ASSIGNED TASK:
Using the entries below, copy out all lines where "source" is found.
-- DATA FOR PROCESSING follows --
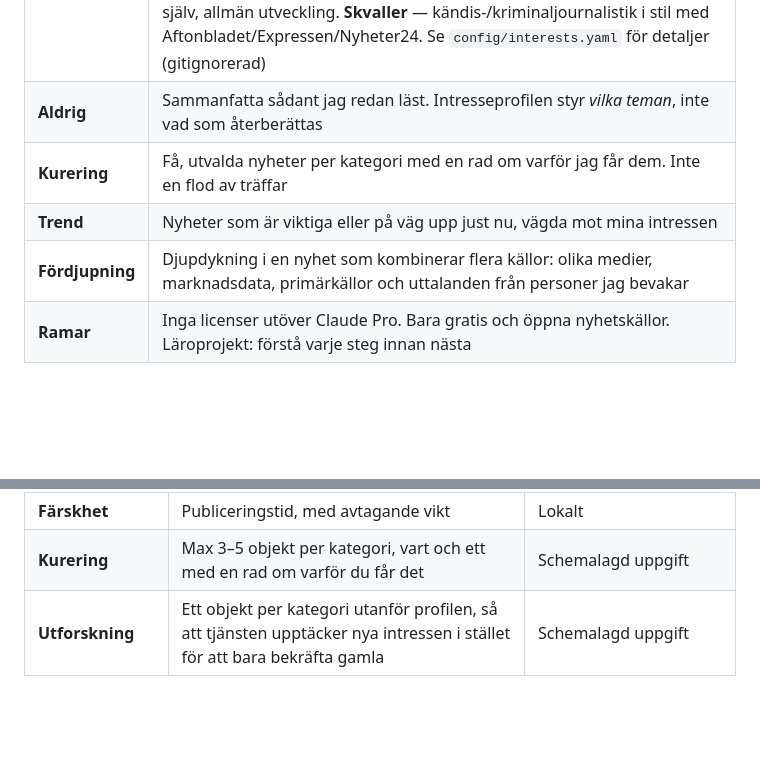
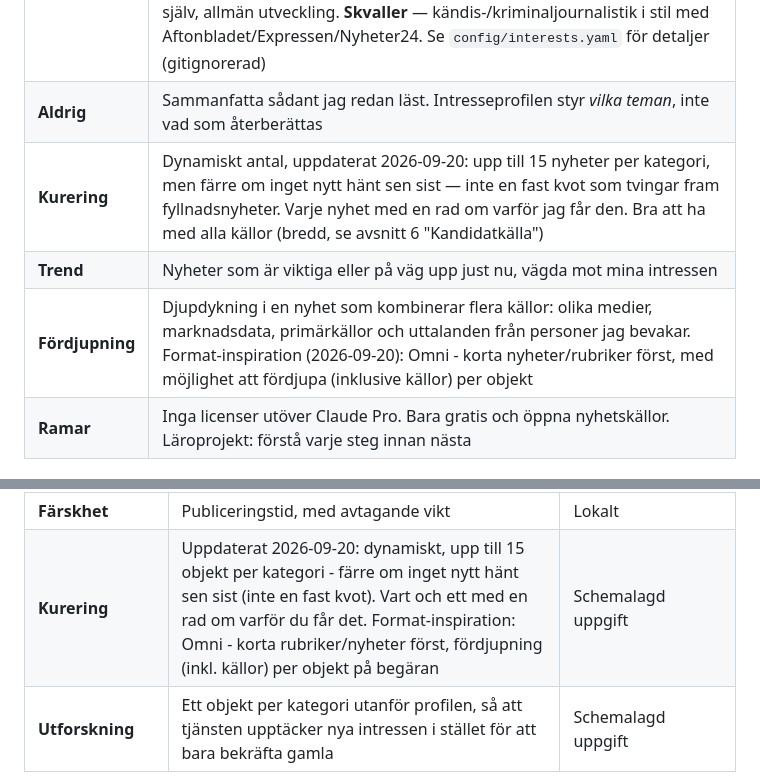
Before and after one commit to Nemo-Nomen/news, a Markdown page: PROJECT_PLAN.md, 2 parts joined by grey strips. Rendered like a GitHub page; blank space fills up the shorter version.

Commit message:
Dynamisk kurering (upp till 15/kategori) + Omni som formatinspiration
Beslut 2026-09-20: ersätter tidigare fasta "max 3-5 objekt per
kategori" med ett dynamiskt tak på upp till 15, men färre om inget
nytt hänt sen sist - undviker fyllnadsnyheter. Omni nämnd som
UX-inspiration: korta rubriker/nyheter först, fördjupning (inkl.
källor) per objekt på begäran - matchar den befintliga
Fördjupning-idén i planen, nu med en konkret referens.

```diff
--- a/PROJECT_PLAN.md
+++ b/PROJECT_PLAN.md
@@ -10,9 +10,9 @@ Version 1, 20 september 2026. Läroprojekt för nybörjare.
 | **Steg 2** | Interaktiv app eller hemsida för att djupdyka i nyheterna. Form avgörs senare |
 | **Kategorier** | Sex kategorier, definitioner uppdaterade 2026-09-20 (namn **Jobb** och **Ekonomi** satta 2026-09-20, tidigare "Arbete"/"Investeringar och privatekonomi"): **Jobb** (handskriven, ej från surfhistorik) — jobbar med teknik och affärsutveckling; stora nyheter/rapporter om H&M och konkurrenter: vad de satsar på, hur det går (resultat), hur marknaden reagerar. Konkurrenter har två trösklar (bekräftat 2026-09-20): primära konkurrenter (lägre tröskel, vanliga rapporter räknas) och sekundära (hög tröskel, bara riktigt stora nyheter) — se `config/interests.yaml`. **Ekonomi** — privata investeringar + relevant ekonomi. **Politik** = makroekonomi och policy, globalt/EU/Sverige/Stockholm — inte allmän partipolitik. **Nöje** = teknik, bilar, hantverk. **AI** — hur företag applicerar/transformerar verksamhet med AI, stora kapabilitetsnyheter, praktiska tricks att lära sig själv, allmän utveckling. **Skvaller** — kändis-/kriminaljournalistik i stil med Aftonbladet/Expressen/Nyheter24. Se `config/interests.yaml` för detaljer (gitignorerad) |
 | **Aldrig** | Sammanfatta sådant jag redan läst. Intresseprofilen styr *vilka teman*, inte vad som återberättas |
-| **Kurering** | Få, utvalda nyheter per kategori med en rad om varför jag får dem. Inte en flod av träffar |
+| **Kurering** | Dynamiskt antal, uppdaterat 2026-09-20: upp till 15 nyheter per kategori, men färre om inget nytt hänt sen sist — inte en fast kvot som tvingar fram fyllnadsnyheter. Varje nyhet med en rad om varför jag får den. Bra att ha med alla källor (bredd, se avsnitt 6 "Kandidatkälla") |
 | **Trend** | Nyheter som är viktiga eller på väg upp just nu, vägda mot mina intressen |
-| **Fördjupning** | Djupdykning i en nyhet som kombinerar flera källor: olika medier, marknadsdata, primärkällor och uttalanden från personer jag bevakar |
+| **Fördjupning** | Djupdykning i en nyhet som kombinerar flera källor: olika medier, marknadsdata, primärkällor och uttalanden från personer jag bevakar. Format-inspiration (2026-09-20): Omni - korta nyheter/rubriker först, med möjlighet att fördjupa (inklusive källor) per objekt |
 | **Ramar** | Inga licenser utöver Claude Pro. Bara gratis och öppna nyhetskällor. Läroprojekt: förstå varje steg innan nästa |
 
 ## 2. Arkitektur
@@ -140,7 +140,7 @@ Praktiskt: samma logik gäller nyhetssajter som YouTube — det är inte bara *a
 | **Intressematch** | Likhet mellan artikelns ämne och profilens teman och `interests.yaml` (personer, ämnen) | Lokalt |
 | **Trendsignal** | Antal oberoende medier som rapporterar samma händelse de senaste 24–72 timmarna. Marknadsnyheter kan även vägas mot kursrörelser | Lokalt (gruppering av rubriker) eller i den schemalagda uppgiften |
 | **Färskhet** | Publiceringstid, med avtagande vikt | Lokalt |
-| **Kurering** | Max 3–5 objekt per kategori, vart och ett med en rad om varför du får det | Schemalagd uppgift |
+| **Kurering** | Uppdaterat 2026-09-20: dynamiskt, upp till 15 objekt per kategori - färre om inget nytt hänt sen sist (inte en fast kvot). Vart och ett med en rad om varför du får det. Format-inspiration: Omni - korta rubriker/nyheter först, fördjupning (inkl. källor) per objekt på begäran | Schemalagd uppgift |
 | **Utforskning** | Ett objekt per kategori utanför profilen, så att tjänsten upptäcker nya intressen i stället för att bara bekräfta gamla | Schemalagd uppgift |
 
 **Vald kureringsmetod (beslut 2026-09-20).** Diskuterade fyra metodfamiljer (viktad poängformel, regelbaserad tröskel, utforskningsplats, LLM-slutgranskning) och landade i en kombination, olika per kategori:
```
-- DATA FOR PROCESSING concluded --
-- DATA FOR PROCESSING follows --
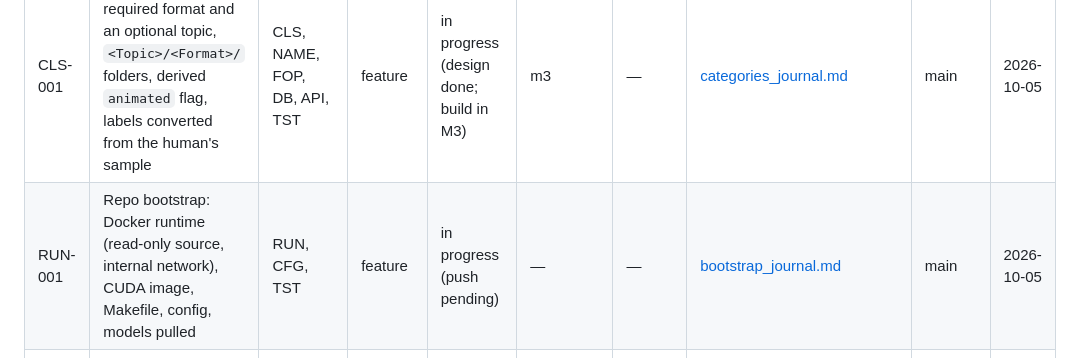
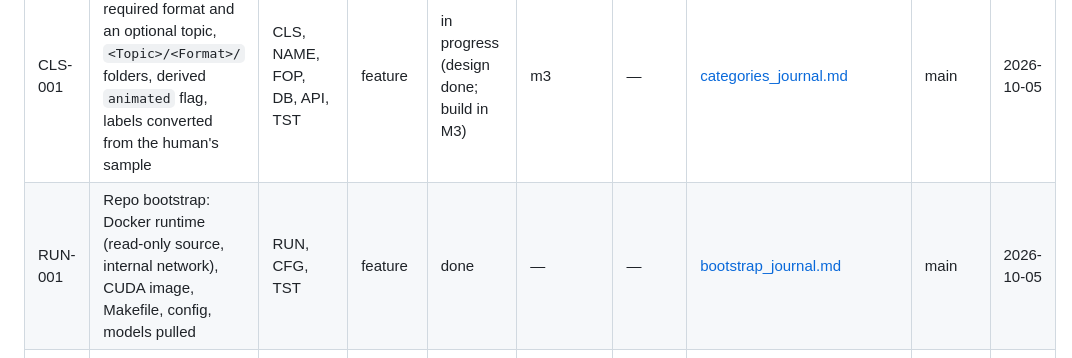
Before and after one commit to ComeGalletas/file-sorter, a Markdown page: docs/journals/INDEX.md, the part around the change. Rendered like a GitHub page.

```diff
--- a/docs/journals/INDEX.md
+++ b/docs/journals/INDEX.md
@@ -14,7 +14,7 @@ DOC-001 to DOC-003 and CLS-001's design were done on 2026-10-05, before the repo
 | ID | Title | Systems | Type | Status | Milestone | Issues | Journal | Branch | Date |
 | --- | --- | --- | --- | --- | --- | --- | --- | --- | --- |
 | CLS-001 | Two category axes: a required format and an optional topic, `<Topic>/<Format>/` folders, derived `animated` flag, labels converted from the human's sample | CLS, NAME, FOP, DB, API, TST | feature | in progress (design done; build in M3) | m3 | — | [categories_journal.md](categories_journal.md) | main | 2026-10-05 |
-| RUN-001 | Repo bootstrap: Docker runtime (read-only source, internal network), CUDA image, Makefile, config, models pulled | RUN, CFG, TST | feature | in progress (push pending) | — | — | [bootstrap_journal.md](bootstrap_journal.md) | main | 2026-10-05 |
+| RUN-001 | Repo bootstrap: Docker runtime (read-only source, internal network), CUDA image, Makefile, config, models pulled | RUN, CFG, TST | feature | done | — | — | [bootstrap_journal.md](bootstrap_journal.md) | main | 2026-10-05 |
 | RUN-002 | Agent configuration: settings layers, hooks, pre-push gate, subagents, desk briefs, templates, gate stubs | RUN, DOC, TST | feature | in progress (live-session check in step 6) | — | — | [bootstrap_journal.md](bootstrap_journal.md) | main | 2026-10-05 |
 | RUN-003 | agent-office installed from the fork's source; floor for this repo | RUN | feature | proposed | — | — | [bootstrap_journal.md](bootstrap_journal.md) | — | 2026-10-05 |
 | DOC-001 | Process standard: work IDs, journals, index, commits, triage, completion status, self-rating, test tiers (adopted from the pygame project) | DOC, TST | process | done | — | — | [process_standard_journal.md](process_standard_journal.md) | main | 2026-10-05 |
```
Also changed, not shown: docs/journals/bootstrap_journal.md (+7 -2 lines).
-- DATA FOR PROCESSING concluded --
-- DATA FOR PROCESSING follows --
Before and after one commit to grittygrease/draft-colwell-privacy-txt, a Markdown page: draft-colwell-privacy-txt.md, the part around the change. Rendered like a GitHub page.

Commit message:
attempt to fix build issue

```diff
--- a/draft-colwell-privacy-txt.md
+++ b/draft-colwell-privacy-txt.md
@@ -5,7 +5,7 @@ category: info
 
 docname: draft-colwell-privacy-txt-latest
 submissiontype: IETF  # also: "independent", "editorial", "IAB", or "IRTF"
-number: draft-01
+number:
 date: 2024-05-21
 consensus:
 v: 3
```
-- DATA FOR PROCESSING concluded --
SOLUTION FOR THIS EXERCISE:
-| RUN-001 | Repo bootstrap: Docker runtime (read-only source, internal network), CUDA image, Makefile, config, models pulled | RUN, CFG, TST | feature | in progress (push pending) | — | — | [bootstrap_journal.md](bootstrap_journal.md) | main | 2026-10-05 |
+| RUN-001 | Repo bootstrap: Docker runtime (read-only source, internal network), CUDA image, Makefile, config, models pulled | RUN, CFG, TST | feature | done | — | — | [bootstrap_journal.md](bootstrap_journal.md) | main | 2026-10-05 |
 | RUN-003 | agent-office installed from the fork's source; floor for this repo | RUN | feature | proposed | — | — | [bootstrap_journal.md](bootstrap_journal.md) | — | 2026-10-05 |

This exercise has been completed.